Start of Task data
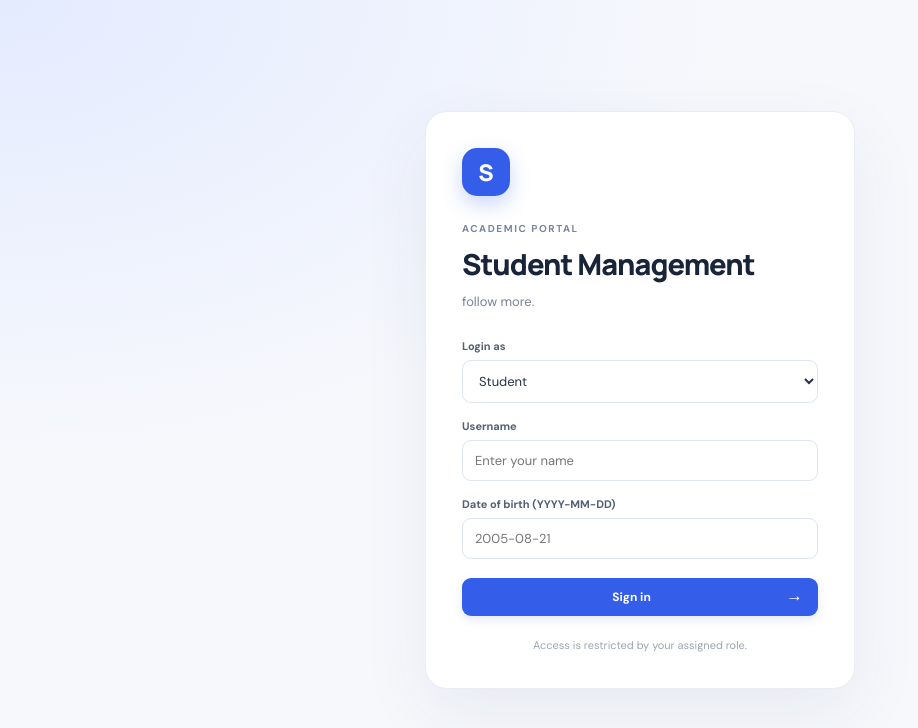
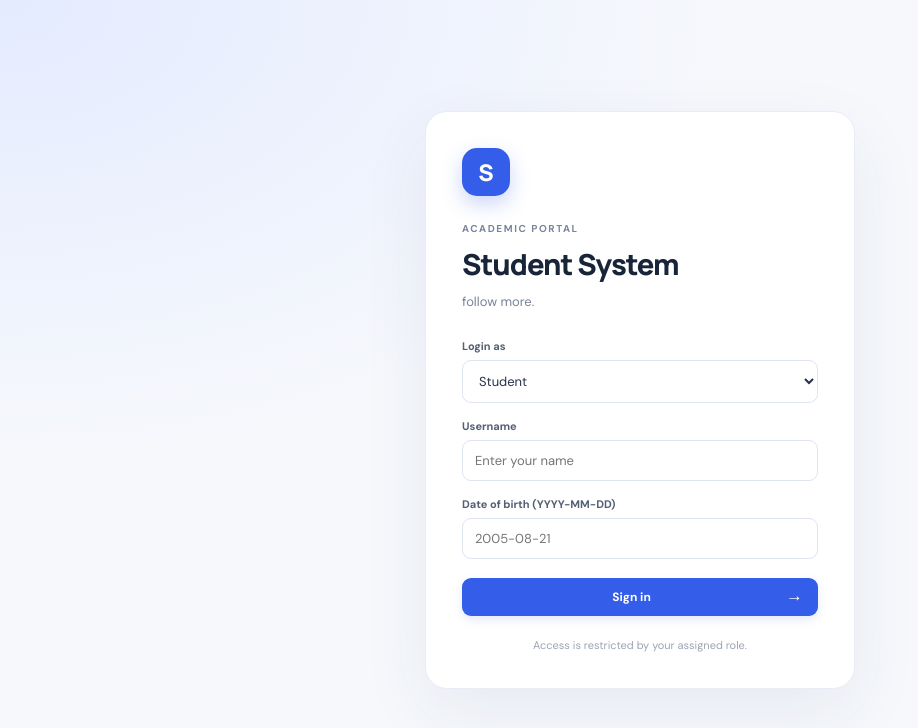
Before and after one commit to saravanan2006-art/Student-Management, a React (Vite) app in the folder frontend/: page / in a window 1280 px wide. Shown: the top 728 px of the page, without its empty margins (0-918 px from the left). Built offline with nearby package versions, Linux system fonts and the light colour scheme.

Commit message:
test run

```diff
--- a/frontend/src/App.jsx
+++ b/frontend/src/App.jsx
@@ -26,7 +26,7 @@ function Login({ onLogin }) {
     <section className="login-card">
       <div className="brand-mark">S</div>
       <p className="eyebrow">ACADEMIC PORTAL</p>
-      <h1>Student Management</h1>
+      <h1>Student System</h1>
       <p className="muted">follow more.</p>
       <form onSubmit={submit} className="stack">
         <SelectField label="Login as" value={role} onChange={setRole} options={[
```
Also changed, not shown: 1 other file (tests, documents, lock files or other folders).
End of Task data
When a line in the material includes the word "className", copy it out.

Solution:
     <section className="login-card">
       <div className="brand-mark">S</div>
       <p className="eyebrow">ACADEMIC PORTAL</p>
       <p className="muted">follow more.</p>
       <form onSubmit={submit} className="stack">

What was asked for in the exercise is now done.